* Data *
□ □ □ □
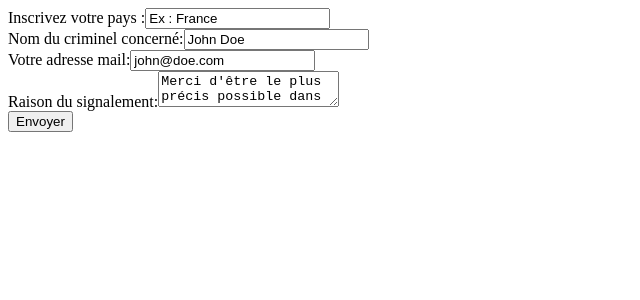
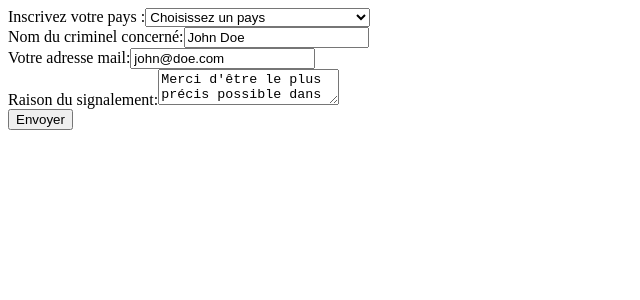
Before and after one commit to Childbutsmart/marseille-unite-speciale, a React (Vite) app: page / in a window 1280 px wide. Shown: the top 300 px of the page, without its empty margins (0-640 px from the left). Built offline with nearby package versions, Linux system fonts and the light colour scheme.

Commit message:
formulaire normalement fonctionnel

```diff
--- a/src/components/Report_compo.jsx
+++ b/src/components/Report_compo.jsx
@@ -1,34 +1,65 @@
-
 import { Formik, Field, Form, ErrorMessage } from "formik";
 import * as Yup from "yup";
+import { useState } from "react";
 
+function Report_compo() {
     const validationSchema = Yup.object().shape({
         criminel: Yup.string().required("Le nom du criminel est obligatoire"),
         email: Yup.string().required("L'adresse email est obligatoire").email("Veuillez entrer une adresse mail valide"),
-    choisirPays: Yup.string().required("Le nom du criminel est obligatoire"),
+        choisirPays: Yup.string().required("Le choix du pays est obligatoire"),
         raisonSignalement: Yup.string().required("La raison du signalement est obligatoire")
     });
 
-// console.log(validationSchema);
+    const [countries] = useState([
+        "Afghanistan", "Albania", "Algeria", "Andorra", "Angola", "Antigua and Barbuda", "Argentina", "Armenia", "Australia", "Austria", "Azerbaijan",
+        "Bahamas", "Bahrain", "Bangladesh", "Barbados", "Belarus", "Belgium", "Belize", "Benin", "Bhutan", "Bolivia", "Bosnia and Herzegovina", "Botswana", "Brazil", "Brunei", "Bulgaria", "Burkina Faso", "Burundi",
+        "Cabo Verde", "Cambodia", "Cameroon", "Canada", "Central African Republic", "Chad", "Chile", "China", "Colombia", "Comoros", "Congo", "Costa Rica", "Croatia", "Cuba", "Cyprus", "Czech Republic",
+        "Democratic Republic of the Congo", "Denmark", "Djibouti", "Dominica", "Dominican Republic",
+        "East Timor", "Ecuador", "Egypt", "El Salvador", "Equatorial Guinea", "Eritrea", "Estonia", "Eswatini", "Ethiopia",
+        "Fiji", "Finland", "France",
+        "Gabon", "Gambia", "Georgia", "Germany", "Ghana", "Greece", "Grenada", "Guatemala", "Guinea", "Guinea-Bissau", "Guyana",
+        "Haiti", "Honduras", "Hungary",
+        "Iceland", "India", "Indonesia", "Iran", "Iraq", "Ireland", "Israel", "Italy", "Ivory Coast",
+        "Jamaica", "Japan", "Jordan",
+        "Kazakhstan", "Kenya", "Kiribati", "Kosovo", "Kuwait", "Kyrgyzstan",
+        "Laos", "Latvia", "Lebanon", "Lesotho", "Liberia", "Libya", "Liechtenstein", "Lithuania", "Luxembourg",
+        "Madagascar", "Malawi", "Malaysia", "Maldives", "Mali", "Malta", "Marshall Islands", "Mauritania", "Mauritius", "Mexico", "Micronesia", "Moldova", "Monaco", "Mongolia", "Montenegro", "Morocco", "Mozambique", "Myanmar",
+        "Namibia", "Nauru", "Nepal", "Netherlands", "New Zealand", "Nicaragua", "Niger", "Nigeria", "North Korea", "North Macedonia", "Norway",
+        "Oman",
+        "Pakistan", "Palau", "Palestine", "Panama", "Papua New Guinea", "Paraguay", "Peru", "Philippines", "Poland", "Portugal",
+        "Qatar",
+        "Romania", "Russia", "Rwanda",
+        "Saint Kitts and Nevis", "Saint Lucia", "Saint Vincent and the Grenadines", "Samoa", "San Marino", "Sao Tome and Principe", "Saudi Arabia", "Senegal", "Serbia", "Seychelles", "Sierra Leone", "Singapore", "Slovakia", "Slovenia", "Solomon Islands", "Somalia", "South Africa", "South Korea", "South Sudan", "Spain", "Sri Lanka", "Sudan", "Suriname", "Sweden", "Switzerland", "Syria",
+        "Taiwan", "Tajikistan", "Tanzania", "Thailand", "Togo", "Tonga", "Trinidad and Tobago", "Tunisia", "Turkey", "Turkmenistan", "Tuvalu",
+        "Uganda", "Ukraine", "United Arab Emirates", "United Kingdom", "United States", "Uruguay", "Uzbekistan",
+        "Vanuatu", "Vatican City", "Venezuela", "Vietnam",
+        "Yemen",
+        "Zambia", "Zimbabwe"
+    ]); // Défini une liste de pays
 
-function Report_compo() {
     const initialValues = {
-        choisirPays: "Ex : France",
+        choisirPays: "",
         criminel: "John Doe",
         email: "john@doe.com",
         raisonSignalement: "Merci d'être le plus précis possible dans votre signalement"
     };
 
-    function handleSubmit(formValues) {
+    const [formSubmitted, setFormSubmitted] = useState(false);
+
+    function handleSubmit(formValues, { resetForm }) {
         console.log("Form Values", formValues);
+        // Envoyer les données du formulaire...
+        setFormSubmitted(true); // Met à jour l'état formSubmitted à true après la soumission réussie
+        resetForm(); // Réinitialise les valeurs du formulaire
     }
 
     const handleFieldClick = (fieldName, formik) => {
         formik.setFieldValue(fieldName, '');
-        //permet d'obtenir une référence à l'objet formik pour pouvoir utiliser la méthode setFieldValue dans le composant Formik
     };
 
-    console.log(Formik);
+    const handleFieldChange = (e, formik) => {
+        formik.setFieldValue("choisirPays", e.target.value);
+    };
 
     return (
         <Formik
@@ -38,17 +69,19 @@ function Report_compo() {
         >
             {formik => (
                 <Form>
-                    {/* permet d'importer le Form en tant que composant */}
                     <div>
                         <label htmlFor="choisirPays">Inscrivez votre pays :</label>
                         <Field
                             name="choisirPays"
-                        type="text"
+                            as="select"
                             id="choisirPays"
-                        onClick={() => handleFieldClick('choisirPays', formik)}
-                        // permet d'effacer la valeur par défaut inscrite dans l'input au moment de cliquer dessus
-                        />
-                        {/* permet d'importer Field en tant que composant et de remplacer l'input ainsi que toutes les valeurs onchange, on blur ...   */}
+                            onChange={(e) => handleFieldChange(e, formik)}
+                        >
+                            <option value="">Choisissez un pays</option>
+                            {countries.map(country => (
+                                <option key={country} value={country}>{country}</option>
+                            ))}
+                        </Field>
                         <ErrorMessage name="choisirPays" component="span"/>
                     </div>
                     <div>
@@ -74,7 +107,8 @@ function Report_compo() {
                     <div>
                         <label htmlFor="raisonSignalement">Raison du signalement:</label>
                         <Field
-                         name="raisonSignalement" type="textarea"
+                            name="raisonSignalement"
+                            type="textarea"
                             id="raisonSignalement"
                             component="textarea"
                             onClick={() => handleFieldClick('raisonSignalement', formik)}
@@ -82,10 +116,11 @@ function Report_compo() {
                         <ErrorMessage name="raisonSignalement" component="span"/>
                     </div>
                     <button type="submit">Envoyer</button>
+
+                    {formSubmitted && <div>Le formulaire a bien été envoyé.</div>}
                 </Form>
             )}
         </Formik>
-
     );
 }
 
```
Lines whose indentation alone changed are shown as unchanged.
□ □ □ □
* Exercise requirements *
Print the listing above in full, exactly as written. Omit any pictures.

* Completed exercise *
Before and after one commit to Childbutsmart/marseille-unite-speciale, a React (Vite) app: page / in a window 1280 px wide. Shown: the top 300 px of the page, without its empty margins (0-640 px from the left). Built offline with nearby package versions, Linux system fonts and the light colour scheme.

Commit message:
formulaire normalement fonctionnel

```diff
--- a/src/components/Report_compo.jsx
+++ b/src/components/Report_compo.jsx
@@ -1,34 +1,65 @@
-
 import { Formik, Field, Form, ErrorMessage } from "formik";
 import * as Yup from "yup";
+import { useState } from "react";
 
+function Report_compo() {
     const validationSchema = Yup.object().shape({
         criminel: Yup.string().required("Le nom du criminel est obligatoire"),
         email: Yup.string().required("L'adresse email est obligatoire").email("Veuillez entrer une adresse mail valide"),
-    choisirPays: Yup.string().required("Le nom du criminel est obligatoire"),
+        choisirPays: Yup.string().required("Le choix du pays est obligatoire"),
         raisonSignalement: Yup.string().required("La raison du signalement est obligatoire")
     });
 
-// console.log(validationSchema);
+    const [countries] = useState([
+        "Afghanistan", "Albania", "Algeria", "Andorra", "Angola", "Antigua and Barbuda", "Argentina", "Armenia", "Australia", "Austria", "Azerbaijan",
+        "Bahamas", "Bahrain", "Bangladesh", "Barbados", "Belarus", "Belgium", "Belize", "Benin", "Bhutan", "Bolivia", "Bosnia and Herzegovina", "Botswana", "Brazil", "Brunei", "Bulgaria", "Burkina Faso", "Burundi",
+        "Cabo Verde", "Cambodia", "Cameroon", "Canada", "Central African Republic", "Chad", "Chile", "China", "Colombia", "Comoros", "Congo", "Costa Rica", "Croatia", "Cuba", "Cyprus", "Czech Republic",
+        "Democratic Republic of the Congo", "Denmark", "Djibouti", "Dominica", "Dominican Republic",
+        "East Timor", "Ecuador", "Egypt", "El Salvador", "Equatorial Guinea", "Eritrea", "Estonia", "Eswatini", "Ethiopia",
+        "Fiji", "Finland", "France",
+        "Gabon", "Gambia", "Georgia", "Germany", "Ghana", "Greece", "Grenada", "Guatemala", "Guinea", "Guinea-Bissau", "Guyana",
+        "Haiti", "Honduras", "Hungary",
+        "Iceland", "India", "Indonesia", "Iran", "Iraq", "Ireland", "Israel", "Italy", "Ivory Coast",
+        "Jamaica", "Japan", "Jordan",
+        "Kazakhstan", "Kenya", "Kiribati", "Kosovo", "Kuwait", "Kyrgyzstan",
+        "Laos", "Latvia", "Lebanon", "Lesotho", "Liberia", "Libya", "Liechtenstein", "Lithuania", "Luxembourg",
+        "Madagascar", "Malawi", "Malaysia", "Maldives", "Mali", "Malta", "Marshall Islands", "Mauritania", "Mauritius", "Mexico", "Micronesia", "Moldova", "Monaco", "Mongolia", "Montenegro", "Morocco", "Mozambique", "Myanmar",
+        "Namibia", "Nauru", "Nepal", "Netherlands", "New Zealand", "Nicaragua", "Niger", "Nigeria", "North Korea", "North Macedonia", "Norway",
+        "Oman",
+        "Pakistan", "Palau", "Palestine", "Panama", "Papua New Guinea", "Paraguay", "Peru", "Philippines", "Poland", "Portugal",
+        "Qatar",
+        "Romania", "Russia", "Rwanda",
+        "Saint Kitts and Nevis", "Saint Lucia", "Saint Vincent and the Grenadines", "Samoa", "San Marino", "Sao Tome and Principe", "Saudi Arabia", "Senegal", "Serbia", "Seychelles", "Sierra Leone", "Singapore", "Slovakia", "Slovenia", "Solomon Islands", "Somalia", "South Africa", "South Korea", "South Sudan", "Spain", "Sri Lanka", "Sudan", "Suriname", "Sweden", "Switzerland", "Syria",
+        "Taiwan", "Tajikistan", "Tanzania", "Thailand", "Togo", "Tonga", "Trinidad and Tobago", "Tunisia", "Turkey", "Turkmenistan", "Tuvalu",
+        "Uganda", "Ukraine", "United Arab Emirates", "United Kingdom", "United States", "Uruguay", "Uzbekistan",
+        "Vanuatu", "Vatican City", "Venezuela", "Vietnam",
+        "Yemen",
+        "Zambia", "Zimbabwe"
+    ]); // Défini une liste de pays
 
-function Report_compo() {
     const initialValues = {
-        choisirPays: "Ex : France",
+        choisirPays: "",
         criminel: "John Doe",
         email: "john@doe.com",
         raisonSignalement: "Merci d'être le plus précis possible dans votre signalement"
     };
 
-    function handleSubmit(formValues) {
+    const [formSubmitted, setFormSubmitted] = useState(false);
+
+    function handleSubmit(formValues, { resetForm }) {
         console.log("Form Values", formValues);
+        // Envoyer les données du formulaire...
+        setFormSubmitted(true); // Met à jour l'état formSubmitted à true après la soumission réussie
+        resetForm(); // Réinitialise les valeurs du formulaire
     }
 
     const handleFieldClick = (fieldName, formik) => {
         formik.setFieldValue(fieldName, '');
-        //permet d'obtenir une référence à l'objet formik pour pouvoir utiliser la méthode setFieldValue dans le composant Formik
     };
 
-    console.log(Formik);
+    const handleFieldChange = (e, formik) => {
+        formik.setFieldValue("choisirPays", e.target.value);
+    };
 
     return (
         <Formik
@@ -38,17 +69,19 @@ function Report_compo() {
         >
             {formik => (
                 <Form>
-                    {/* permet d'importer le Form en tant que composant */}
                     <div>
                         <label htmlFor="choisirPays">Inscrivez votre pays :</label>
                         <Field
                             name="choisirPays"
-                        type="text"
+                            as="select"
                             id="choisirPays"
-                        onClick={() => handleFieldClick('choisirPays', formik)}
-                        // permet d'effacer la valeur par défaut inscrite dans l'input au moment de cliquer dessus
-                        />
-                        {/* permet d'importer Field en tant que composant et de remplacer l'input ainsi que toutes les valeurs onchange, on blur ...   */}
+                            onChange={(e) => handleFieldChange(e, formik)}
+                        >
+                            <option value="">Choisissez un pays</option>
+                            {countries.map(country => (
+                                <option key={country} value={country}>{country}</option>
+                            ))}
+                        </Field>
                         <ErrorMessage name="choisirPays" component="span"/>
                     </div>
                     <div>
@@ -74,7 +107,8 @@ function Report_compo() {
                     <div>
                         <label htmlFor="raisonSignalement">Raison du signalement:</label>
                         <Field
-                         name="raisonSignalement" type="textarea"
+                            name="raisonSignalement"
+                            type="textarea"
                             id="raisonSignalement"
                             component="textarea"
                             onClick={() => handleFieldClick('raisonSignalement', formik)}
@@ -82,10 +116,11 @@ function Report_compo() {
                         <ErrorMessage name="raisonSignalement" component="span"/>
                     </div>
                     <button type="submit">Envoyer</button>
+
+                    {formSubmitted && <div>Le formulaire a bien été envoyé.</div>}
                 </Form>
             )}
         </Formik>
-
     );
 }
 
```
Lines whose indentation alone changed are shown as unchanged.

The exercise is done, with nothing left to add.